*** Record excerpts Section Begins ***

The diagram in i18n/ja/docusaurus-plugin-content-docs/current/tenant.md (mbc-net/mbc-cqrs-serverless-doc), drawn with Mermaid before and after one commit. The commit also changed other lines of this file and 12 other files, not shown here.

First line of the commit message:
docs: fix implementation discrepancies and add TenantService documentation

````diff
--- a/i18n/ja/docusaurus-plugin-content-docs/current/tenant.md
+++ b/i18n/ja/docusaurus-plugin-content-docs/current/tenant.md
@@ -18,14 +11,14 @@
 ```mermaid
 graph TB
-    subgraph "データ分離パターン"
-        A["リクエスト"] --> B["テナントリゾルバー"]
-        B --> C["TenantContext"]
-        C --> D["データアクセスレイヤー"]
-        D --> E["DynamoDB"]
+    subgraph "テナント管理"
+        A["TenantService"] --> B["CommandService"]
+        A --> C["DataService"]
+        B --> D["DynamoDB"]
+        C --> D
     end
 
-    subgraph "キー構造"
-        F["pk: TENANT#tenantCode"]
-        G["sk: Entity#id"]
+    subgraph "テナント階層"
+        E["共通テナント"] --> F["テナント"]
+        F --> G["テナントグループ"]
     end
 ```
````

*** Record excerpts Section Ends ***
*** Record excerpts Section Begins ***

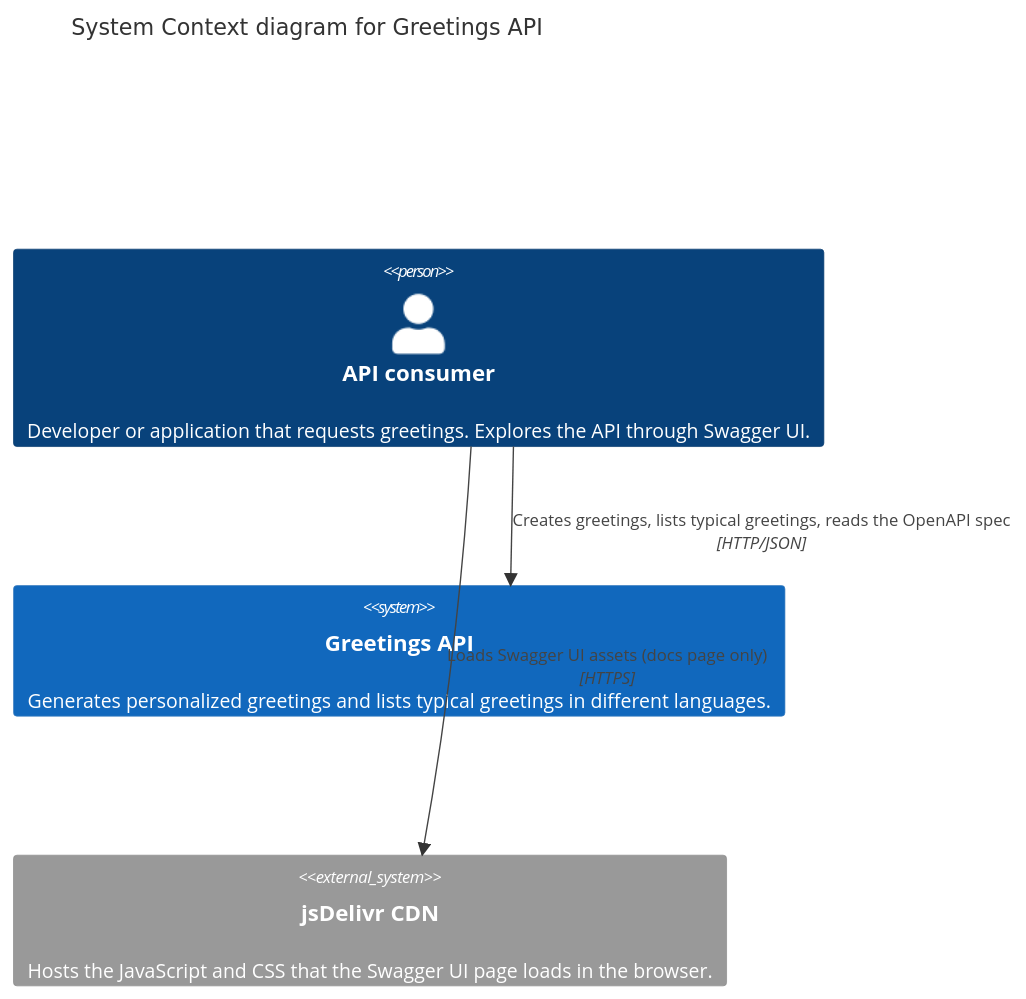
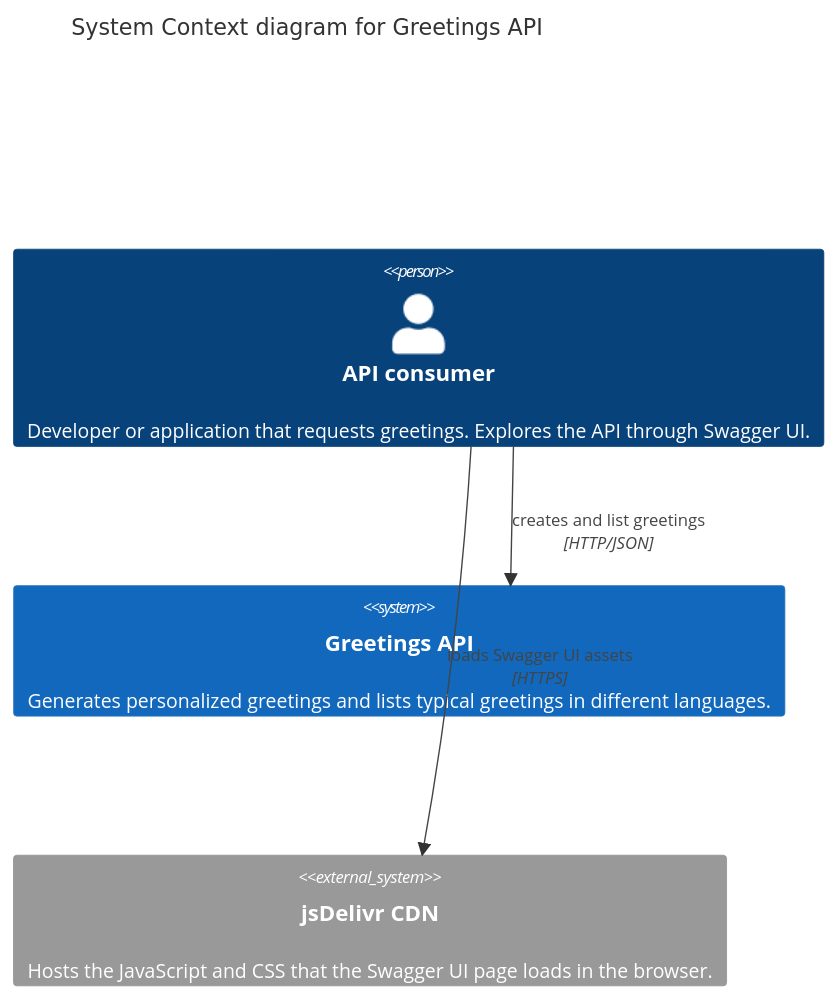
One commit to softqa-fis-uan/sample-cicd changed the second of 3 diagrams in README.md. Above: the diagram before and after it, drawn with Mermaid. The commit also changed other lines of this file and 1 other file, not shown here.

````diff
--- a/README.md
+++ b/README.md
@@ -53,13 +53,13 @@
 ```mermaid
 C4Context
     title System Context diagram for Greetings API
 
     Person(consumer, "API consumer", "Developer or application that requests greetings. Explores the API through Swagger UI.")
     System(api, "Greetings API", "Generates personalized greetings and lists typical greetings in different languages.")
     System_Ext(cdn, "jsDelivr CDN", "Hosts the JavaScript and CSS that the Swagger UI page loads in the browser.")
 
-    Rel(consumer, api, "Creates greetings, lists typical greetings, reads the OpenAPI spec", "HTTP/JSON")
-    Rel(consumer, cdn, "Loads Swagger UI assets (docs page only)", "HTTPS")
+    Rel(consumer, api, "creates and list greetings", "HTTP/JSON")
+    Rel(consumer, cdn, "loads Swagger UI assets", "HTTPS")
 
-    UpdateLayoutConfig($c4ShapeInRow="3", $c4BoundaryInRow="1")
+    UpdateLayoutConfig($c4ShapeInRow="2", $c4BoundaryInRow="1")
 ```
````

*** Record excerpts Section Ends ***

◆ **Exercise objective**: Among the lines above, find those with the word "README". Copy them.

◆ **Reply**:
One commit to softqa-fis-uan/sample-cicd changed the second of 3 diagrams in README.md. Above: the diagram before and after it, drawn with Mermaid. The commit also changed other lines of this file and 1 other file, not shown here.
--- a/README.md
+++ b/README.md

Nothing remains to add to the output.